Dataset entries:
# # # # #
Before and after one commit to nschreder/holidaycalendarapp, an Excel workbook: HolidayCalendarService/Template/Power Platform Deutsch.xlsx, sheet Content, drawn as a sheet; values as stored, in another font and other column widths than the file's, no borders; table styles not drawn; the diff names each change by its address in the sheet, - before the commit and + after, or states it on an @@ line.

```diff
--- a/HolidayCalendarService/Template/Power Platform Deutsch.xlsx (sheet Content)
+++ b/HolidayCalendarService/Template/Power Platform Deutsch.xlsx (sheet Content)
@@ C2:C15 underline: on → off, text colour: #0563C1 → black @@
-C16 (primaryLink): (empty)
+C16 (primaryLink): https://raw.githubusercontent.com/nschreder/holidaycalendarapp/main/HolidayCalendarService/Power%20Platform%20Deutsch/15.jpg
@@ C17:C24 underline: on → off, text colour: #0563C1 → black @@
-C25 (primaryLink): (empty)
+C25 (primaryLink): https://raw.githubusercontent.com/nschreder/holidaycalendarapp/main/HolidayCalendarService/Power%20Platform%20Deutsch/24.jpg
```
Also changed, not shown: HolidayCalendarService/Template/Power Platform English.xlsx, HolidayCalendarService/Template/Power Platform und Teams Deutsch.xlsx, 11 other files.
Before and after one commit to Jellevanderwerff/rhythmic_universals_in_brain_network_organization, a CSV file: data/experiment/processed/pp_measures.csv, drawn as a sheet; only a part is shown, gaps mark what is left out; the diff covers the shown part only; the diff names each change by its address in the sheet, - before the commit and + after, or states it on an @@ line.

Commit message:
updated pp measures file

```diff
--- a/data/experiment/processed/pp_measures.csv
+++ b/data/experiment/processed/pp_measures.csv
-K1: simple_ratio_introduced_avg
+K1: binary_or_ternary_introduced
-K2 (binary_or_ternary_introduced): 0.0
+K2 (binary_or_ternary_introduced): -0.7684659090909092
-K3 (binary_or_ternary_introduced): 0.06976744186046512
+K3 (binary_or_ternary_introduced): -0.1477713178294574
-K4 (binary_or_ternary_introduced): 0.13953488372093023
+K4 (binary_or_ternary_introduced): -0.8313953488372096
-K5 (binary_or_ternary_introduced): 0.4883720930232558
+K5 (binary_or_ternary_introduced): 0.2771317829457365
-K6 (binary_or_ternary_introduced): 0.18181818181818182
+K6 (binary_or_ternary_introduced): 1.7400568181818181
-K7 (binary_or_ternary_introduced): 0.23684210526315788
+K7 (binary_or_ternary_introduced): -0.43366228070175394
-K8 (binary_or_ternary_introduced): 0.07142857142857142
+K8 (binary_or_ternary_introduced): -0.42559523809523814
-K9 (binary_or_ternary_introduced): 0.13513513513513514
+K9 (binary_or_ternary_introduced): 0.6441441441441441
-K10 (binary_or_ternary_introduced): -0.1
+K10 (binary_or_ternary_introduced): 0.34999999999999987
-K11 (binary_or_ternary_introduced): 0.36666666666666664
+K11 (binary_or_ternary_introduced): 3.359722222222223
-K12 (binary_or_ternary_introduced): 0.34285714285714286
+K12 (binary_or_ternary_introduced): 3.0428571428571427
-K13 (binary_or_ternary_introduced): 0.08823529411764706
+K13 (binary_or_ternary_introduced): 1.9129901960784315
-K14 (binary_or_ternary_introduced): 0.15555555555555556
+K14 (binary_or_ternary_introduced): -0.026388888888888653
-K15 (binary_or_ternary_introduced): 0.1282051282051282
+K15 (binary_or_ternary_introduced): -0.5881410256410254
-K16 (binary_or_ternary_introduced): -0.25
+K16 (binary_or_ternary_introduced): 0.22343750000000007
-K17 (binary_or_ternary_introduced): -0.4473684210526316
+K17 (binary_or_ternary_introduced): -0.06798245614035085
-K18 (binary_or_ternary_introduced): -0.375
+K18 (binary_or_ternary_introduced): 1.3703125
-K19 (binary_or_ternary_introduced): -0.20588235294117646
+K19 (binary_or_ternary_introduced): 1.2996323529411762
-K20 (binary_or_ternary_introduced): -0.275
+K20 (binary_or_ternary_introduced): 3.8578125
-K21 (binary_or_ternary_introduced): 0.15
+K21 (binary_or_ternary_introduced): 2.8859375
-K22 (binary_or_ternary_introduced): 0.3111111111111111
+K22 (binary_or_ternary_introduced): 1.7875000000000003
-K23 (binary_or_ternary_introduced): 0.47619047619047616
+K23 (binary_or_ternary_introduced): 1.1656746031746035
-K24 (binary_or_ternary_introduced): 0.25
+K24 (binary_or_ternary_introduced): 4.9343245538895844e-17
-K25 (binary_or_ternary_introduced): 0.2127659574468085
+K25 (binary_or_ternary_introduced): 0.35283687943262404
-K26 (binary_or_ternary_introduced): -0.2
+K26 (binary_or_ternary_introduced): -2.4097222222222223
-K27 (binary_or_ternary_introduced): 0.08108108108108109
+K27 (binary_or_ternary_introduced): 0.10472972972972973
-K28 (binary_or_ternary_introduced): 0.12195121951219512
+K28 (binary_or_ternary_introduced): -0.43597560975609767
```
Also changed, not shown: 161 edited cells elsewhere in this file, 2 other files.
# # # # #
_EXERCISE PROMPT_. Search the entries for the word "colour" and gather every line where it appears.

_REPLY TO THE EXERCISE_.
@@ C2:C15 underline: on → off, text colour: #0563C1 → black @@
@@ C17:C24 underline: on → off, text colour: #0563C1 → black @@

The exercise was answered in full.